## WORK ORDER
Please write back every entry exactly, character for character.
##### RECORDS FOR PROCESSING
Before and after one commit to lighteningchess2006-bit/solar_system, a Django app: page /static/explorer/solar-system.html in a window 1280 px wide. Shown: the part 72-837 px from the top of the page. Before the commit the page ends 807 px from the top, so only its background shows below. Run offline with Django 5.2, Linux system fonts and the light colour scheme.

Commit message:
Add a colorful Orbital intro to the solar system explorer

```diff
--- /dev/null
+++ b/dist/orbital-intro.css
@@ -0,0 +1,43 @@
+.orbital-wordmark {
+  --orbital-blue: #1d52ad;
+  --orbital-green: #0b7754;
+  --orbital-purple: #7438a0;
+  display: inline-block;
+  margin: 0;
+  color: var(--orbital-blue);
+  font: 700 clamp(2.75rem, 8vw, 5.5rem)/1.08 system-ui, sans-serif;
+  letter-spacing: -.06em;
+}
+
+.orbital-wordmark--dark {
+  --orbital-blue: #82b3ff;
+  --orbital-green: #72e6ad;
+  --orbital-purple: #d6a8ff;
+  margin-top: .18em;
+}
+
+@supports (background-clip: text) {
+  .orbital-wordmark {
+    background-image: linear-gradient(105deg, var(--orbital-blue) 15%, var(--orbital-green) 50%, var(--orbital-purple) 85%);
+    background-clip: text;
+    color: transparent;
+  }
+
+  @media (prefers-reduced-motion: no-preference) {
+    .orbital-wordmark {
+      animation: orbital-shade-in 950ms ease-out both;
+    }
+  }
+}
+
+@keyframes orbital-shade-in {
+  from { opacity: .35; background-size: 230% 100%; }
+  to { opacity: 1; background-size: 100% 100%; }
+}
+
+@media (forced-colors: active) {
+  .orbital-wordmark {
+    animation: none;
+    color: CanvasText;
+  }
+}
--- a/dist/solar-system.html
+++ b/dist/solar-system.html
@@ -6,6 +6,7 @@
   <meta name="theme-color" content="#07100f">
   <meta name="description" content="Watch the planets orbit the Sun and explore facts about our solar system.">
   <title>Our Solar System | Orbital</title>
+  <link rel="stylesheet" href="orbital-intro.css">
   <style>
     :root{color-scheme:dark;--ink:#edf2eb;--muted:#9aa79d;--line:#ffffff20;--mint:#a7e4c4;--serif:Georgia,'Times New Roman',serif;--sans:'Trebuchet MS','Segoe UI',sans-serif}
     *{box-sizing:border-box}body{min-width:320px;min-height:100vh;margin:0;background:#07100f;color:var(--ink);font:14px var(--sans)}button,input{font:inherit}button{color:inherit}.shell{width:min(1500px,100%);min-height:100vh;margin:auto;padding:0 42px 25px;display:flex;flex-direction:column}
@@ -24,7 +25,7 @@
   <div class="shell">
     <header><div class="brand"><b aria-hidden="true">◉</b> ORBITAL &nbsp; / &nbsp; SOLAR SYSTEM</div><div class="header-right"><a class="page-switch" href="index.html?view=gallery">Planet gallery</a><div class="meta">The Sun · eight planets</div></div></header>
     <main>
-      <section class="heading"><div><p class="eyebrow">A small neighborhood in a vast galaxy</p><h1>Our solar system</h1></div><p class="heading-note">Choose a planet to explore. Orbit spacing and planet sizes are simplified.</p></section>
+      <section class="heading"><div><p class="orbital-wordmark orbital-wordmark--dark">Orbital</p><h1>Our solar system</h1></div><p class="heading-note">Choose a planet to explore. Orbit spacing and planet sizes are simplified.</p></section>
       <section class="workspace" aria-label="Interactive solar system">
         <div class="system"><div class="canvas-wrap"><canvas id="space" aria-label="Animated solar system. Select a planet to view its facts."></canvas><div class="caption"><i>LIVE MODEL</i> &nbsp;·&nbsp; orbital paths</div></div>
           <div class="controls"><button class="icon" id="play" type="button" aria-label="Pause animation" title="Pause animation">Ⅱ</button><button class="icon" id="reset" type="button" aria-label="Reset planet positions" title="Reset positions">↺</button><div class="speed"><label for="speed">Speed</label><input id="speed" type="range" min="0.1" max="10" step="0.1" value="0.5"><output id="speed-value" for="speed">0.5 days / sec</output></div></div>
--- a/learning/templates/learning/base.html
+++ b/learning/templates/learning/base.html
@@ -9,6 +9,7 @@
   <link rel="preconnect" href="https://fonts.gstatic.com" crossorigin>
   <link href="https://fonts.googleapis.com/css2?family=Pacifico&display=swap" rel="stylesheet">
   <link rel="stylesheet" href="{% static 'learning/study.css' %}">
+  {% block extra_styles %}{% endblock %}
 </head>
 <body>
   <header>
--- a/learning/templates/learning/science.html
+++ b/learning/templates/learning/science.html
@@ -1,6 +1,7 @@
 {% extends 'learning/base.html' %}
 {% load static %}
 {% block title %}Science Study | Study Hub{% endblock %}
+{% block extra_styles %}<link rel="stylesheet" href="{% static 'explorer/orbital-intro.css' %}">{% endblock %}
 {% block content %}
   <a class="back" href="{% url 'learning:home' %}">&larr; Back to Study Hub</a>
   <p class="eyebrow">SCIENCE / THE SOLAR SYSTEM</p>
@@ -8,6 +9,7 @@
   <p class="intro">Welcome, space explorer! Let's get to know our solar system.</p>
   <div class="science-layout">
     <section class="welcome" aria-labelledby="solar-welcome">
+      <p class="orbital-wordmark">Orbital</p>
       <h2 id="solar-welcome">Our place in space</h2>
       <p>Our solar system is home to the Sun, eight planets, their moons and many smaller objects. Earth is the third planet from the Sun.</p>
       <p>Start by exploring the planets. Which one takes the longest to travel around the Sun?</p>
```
##########
## THE COMPLETED TASK
Before and after one commit to lighteningchess2006-bit/solar_system, a Django app: page /static/explorer/solar-system.html in a window 1280 px wide. Shown: the part 72-837 px from the top of the page. Before the commit the page ends 807 px from the top, so only its background shows below. Run offline with Django 5.2, Linux system fonts and the light colour scheme.

Commit message:
Add a colorful Orbital intro to the solar system explorer

```diff
--- /dev/null
+++ b/dist/orbital-intro.css
@@ -0,0 +1,43 @@
+.orbital-wordmark {
+  --orbital-blue: #1d52ad;
+  --orbital-green: #0b7754;
+  --orbital-purple: #7438a0;
+  display: inline-block;
+  margin: 0;
+  color: var(--orbital-blue);
+  font: 700 clamp(2.75rem, 8vw, 5.5rem)/1.08 system-ui, sans-serif;
+  letter-spacing: -.06em;
+}
+
+.orbital-wordmark--dark {
+  --orbital-blue: #82b3ff;
+  --orbital-green: #72e6ad;
+  --orbital-purple: #d6a8ff;
+  margin-top: .18em;
+}
+
+@supports (background-clip: text) {
+  .orbital-wordmark {
+    background-image: linear-gradient(105deg, var(--orbital-blue) 15%, var(--orbital-green) 50%, var(--orbital-purple) 85%);
+    background-clip: text;
+    color: transparent;
+  }
+
+  @media (prefers-reduced-motion: no-preference) {
+    .orbital-wordmark {
+      animation: orbital-shade-in 950ms ease-out both;
+    }
+  }
+}
+
+@keyframes orbital-shade-in {
+  from { opacity: .35; background-size: 230% 100%; }
+  to { opacity: 1; background-size: 100% 100%; }
+}
+
+@media (forced-colors: active) {
+  .orbital-wordmark {
+    animation: none;
+    color: CanvasText;
+  }
+}
--- a/dist/solar-system.html
+++ b/dist/solar-system.html
@@ -6,6 +6,7 @@
   <meta name="theme-color" content="#07100f">
   <meta name="description" content="Watch the planets orbit the Sun and explore facts about our solar system.">
   <title>Our Solar System | Orbital</title>
+  <link rel="stylesheet" href="orbital-intro.css">
   <style>
     :root{color-scheme:dark;--ink:#edf2eb;--muted:#9aa79d;--line:#ffffff20;--mint:#a7e4c4;--serif:Georgia,'Times New Roman',serif;--sans:'Trebuchet MS','Segoe UI',sans-serif}
     *{box-sizing:border-box}body{min-width:320px;min-height:100vh;margin:0;background:#07100f;color:var(--ink);font:14px var(--sans)}button,input{font:inherit}button{color:inherit}.shell{width:min(1500px,100%);min-height:100vh;margin:auto;padding:0 42px 25px;display:flex;flex-direction:column}
@@ -24,7 +25,7 @@
   <div class="shell">
     <header><div class="brand"><b aria-hidden="true">◉</b> ORBITAL &nbsp; / &nbsp; SOLAR SYSTEM</div><div class="header-right"><a class="page-switch" href="index.html?view=gallery">Planet gallery</a><div class="meta">The Sun · eight planets</div></div></header>
     <main>
-      <section class="heading"><div><p class="eyebrow">A small neighborhood in a vast galaxy</p><h1>Our solar system</h1></div><p class="heading-note">Choose a planet to explore. Orbit spacing and planet sizes are simplified.</p></section>
+      <section class="heading"><div><p class="orbital-wordmark orbital-wordmark--dark">Orbital</p><h1>Our solar system</h1></div><p class="heading-note">Choose a planet to explore. Orbit spacing and planet sizes are simplified.</p></section>
       <section class="workspace" aria-label="Interactive solar system">
         <div class="system"><div class="canvas-wrap"><canvas id="space" aria-label="Animated solar system. Select a planet to view its facts."></canvas><div class="caption"><i>LIVE MODEL</i> &nbsp;·&nbsp; orbital paths</div></div>
           <div class="controls"><button class="icon" id="play" type="button" aria-label="Pause animation" title="Pause animation">Ⅱ</button><button class="icon" id="reset" type="button" aria-label="Reset planet positions" title="Reset positions">↺</button><div class="speed"><label for="speed">Speed</label><input id="speed" type="range" min="0.1" max="10" step="0.1" value="0.5"><output id="speed-value" for="speed">0.5 days / sec</output></div></div>
--- a/learning/templates/learning/base.html
+++ b/learning/templates/learning/base.html
@@ -9,6 +9,7 @@
   <link rel="preconnect" href="https://fonts.gstatic.com" crossorigin>
   <link href="https://fonts.googleapis.com/css2?family=Pacifico&display=swap" rel="stylesheet">
   <link rel="stylesheet" href="{% static 'learning/study.css' %}">
+  {% block extra_styles %}{% endblock %}
 </head>
 <body>
   <header>
--- a/learning/templates/learning/science.html
+++ b/learning/templates/learning/science.html
@@ -1,6 +1,7 @@
 {% extends 'learning/base.html' %}
 {% load static %}
 {% block title %}Science Study | Study Hub{% endblock %}
+{% block extra_styles %}<link rel="stylesheet" href="{% static 'explorer/orbital-intro.css' %}">{% endblock %}
 {% block content %}
   <a class="back" href="{% url 'learning:home' %}">&larr; Back to Study Hub</a>
   <p class="eyebrow">SCIENCE / THE SOLAR SYSTEM</p>
@@ -8,6 +9,7 @@
   <p class="intro">Welcome, space explorer! Let's get to know our solar system.</p>
   <div class="science-layout">
     <section class="welcome" aria-labelledby="solar-welcome">
+      <p class="orbital-wordmark">Orbital</p>
       <h2 id="solar-welcome">Our place in space</h2>
       <p>Our solar system is home to the Sun, eight planets, their moons and many smaller objects. Earth is the third planet from the Sun.</p>
       <p>Start by exploring the planets. Which one takes the longest to travel around the Sun?</p>
```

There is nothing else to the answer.